The strength and resilience of DUC’s community has never been more apparent, or important, than it is now. During the past several weeks, we’ve leaned on each other as we navigate the challenges of COVID-19. Today, our hearts are with friends, family and colleagues in Nova Scotia and across Atlantic Canada who are grappling with this weekend’s tragic events.
Our 5,200 volunteers are the heart of our community and are providing us with tremendous support as we find a new path forward. At the same time, they’re stepping up in unique and thoughtful ways to bolster their cities, towns, neighbourhoods, clubs and causes that are important to them. For these generous and caring people, volunteering is more than just giving back. It’s their way of life.
This week is National Volunteer Week, an opportunity to honour how truly special they are. I encourage you to visit our National Volunteer Week webpage where we celebrate some outstanding members of our volunteer team. This includes John Johnston, an incredible 41-year volunteer from New Brunswick who has been recognized as our National Volunteer of the Year. It includes Amy Smith, a passionate volunteer from Nova Scotia whose strong community spirit is providing strength during this time of loss. It includes people from every corner of our great country. Each is a testament to the generous spirit that exists within all DUC volunteers.

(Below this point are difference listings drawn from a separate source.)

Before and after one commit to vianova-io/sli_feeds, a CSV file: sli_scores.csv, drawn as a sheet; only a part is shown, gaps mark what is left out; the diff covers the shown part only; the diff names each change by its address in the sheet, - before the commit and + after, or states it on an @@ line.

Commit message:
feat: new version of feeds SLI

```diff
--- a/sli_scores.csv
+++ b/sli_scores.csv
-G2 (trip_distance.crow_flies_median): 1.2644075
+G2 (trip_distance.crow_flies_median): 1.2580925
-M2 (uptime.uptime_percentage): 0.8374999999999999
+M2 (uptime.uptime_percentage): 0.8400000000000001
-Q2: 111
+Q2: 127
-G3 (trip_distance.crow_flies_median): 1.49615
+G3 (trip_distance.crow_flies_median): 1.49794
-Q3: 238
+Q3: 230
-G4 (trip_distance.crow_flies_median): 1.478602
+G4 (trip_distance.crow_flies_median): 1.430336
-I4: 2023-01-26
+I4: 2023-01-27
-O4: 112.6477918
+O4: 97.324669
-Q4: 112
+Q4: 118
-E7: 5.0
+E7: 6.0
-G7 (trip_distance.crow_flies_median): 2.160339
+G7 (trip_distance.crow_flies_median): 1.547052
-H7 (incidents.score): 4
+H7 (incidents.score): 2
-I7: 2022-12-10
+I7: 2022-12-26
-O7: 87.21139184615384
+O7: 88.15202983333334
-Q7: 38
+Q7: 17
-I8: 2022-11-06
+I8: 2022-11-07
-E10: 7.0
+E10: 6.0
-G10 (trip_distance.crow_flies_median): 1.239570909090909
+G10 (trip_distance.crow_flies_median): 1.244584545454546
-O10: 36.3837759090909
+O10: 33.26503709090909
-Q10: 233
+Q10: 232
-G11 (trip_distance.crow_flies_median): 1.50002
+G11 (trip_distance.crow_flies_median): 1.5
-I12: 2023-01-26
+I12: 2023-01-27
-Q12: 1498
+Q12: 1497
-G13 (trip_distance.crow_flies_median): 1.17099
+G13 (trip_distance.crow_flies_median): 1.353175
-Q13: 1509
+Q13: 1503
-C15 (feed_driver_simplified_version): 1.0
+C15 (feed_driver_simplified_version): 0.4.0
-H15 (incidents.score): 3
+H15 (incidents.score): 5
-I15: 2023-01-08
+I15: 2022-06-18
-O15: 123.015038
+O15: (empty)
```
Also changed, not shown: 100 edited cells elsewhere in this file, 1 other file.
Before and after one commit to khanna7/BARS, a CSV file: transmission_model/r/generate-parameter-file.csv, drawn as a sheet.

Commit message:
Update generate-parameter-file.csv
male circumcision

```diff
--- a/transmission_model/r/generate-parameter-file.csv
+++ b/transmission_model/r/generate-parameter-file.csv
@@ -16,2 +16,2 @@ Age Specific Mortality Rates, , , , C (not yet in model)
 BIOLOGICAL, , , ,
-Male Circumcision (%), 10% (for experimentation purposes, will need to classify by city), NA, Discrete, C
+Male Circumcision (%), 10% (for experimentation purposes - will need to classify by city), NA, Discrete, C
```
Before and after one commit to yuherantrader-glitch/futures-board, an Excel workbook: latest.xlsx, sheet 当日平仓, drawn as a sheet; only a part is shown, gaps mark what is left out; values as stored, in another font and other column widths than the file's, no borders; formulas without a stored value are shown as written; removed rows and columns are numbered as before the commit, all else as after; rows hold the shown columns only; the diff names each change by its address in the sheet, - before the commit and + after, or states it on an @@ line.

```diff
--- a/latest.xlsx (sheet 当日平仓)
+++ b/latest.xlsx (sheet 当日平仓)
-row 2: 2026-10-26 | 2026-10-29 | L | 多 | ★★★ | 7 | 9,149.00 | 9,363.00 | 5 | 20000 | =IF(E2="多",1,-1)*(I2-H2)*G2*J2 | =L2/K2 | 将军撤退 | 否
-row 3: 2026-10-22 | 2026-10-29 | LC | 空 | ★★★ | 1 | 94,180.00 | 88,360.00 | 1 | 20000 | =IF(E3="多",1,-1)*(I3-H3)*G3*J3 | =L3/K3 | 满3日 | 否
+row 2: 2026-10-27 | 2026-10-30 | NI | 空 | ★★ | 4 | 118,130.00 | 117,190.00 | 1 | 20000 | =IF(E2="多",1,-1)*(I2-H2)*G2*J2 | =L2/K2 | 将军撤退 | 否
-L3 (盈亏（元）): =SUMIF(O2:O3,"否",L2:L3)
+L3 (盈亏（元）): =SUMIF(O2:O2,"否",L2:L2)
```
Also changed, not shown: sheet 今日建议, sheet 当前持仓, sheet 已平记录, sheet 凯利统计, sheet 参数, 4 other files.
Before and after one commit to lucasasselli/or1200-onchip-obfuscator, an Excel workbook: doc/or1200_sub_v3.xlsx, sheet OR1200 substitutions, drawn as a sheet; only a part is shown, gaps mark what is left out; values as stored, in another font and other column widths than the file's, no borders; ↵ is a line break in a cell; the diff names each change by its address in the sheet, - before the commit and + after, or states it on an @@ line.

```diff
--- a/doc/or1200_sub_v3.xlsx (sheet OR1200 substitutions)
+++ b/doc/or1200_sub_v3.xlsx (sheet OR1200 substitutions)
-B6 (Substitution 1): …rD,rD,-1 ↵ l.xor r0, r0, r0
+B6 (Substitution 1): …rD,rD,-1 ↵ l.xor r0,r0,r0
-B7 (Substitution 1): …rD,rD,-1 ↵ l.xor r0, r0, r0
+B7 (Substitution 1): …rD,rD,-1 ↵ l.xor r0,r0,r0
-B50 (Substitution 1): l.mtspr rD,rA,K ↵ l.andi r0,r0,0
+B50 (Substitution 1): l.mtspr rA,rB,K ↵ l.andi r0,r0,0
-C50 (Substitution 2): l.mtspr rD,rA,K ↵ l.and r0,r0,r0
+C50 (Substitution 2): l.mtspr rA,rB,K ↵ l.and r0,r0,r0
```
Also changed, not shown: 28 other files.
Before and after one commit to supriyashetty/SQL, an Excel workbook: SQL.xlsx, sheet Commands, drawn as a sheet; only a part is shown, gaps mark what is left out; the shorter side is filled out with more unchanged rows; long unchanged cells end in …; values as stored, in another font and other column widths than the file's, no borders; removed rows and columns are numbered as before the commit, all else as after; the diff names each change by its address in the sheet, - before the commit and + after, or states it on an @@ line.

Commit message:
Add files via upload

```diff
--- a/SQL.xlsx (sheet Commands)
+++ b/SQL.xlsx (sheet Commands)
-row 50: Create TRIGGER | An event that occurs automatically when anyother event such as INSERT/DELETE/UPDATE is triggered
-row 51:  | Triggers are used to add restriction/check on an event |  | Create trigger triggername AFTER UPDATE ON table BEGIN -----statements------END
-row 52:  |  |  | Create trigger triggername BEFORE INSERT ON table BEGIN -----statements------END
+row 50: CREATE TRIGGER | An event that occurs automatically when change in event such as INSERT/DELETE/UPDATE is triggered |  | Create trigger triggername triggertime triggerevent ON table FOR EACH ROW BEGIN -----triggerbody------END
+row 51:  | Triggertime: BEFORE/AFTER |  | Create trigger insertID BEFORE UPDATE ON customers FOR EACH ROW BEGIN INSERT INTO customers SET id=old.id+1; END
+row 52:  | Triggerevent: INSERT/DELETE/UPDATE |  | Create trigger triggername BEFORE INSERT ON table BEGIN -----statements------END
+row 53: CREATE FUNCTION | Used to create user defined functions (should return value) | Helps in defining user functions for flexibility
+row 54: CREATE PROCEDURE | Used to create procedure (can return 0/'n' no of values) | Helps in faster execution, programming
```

Together, our volunteers are committed fundraisers, donors, brand ambassadors and community leaders who bring our conservation work to life. During National Volunteer Week, and indeed every week of the year, we’re humbled to travel this journey with them.